# Records to process
· · ·

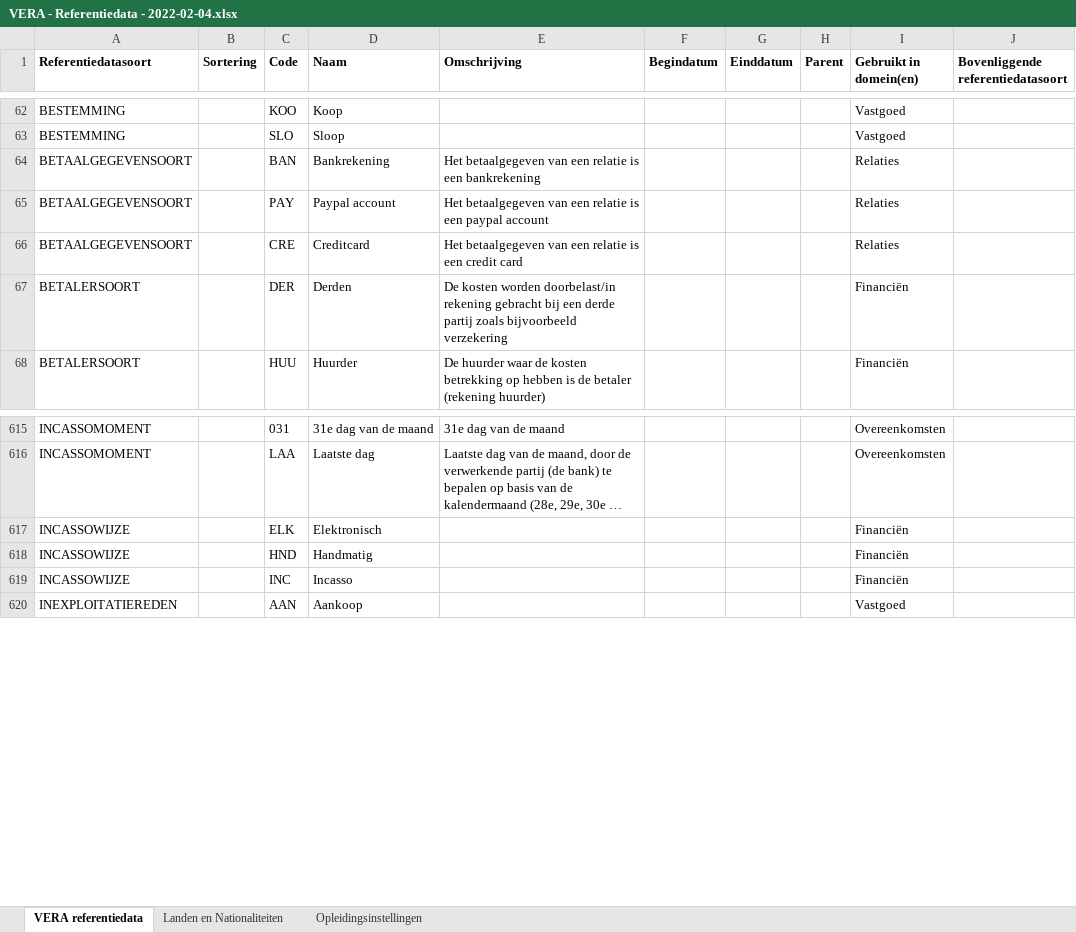
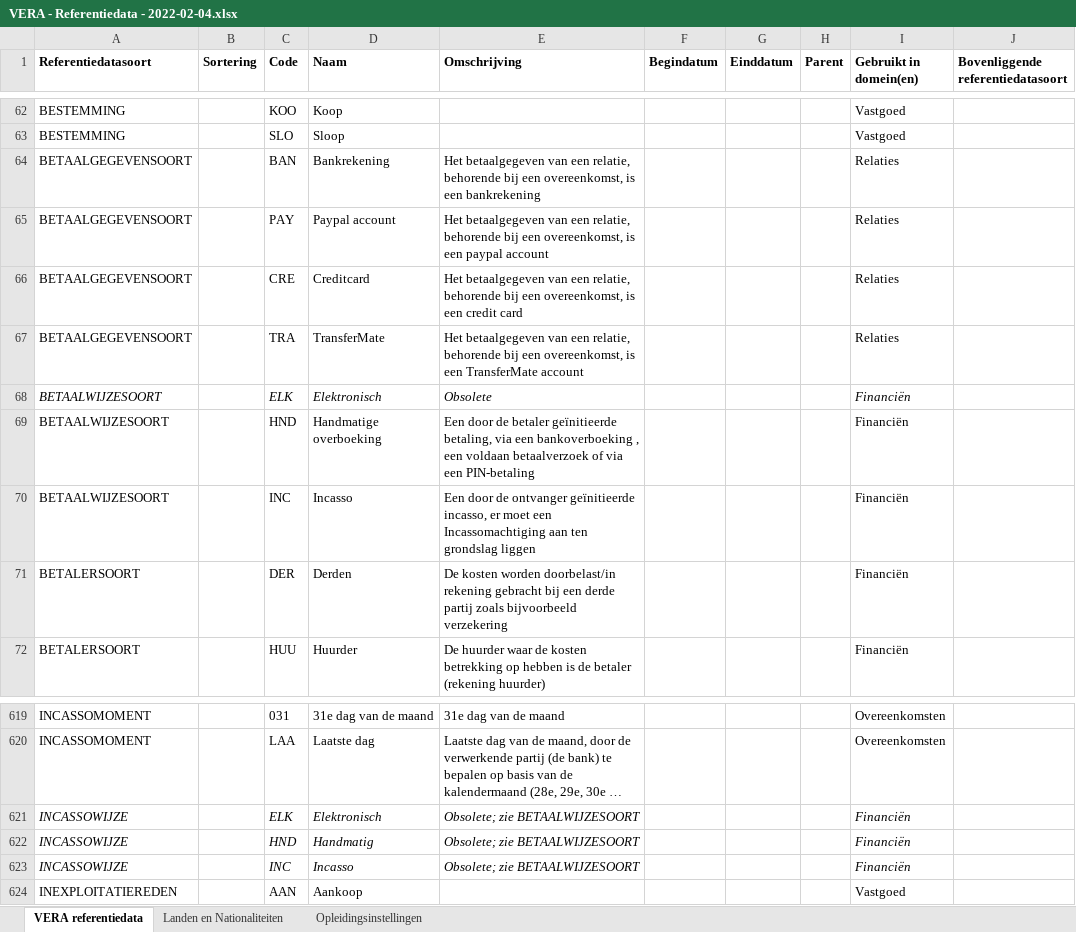
Before and after one commit to Aedes-datastandaarden/VERA-Standaard-3.x, an Excel workbook: Referentiedata/VERA - Referentiedata - 2022-02-04.xlsx, sheet VERA referentiedata, drawn as a sheet; only a part is shown, gaps mark what is left out; long unchanged cells end in …; values as stored, in another font and other column widths than the file's, no borders; table styles not drawn; addresses are those after the commit; rows hold the shown columns only; the diff names each change by its address in the sheet, - before the commit and + after, or states it on an @@ line.

Commit message:
Incassowijze obsolete, vervangen door Betaalwijzesoort

```diff
--- a/Referentiedata/VERA - Referentiedata - 2022-02-04.xlsx (sheet VERA referentiedata)
+++ b/Referentiedata/VERA - Referentiedata - 2022-02-04.xlsx (sheet VERA referentiedata)
-E64 (Omschrijving): …van een relatie is een…
+E64 (Omschrijving): …van een relatie, behorende bij een overeenkomst, is een…
-E65 (Omschrijving): …van een relatie is een…
+E65 (Omschrijving): …van een relatie, behorende bij een overeenkomst, is een…
-E66 (Omschrijving): …van een relatie is een…
+E66 (Omschrijving): …van een relatie, behorende bij een overeenkomst, is een…
+row 67: BETAALGEGEVENSOORT |  | TRA | TransferMate | Het betaalgegeven van een relatie, behorende bij een overeenkomst, is een TransferMate account |  |  |  | Relaties
+row 68: BETAALWIJZESOORT |  | ELK | Elektronisch | Obsolete |  |  |  | Financiën
+row 69: BETAALWIJZESOORT |  | HND | Handmatige overboeking | Een door de betaler geïnitieerde betaling, via een bankoverboeking , een voldaan betaalverzoek of via een PIN-betaling |  |  |  | Financiën
+row 70: BETAALWIJZESOORT |  | INC | Incasso | Een door de ontvanger geïnitieerde incasso, er moet een Incassomachtiging aan ten grondslag liggen |  |  |  | Financiën
-A621:A623 italic: off
+A621:A623 italic: on
-C621:D623 italic: off
+C621:D623 italic: on
-E621:E623 (Omschrijving): (empty)
+E621:E623 (Omschrijving): Obsolete; zie BETAALWIJZESOORT
-I621:I623 italic: off
+I621:I623 italic: on
```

· · ·

# Exercise brief
Tally the lines above that contain the word "Financiën", and reply with only the number.

# Reply to the exercise
3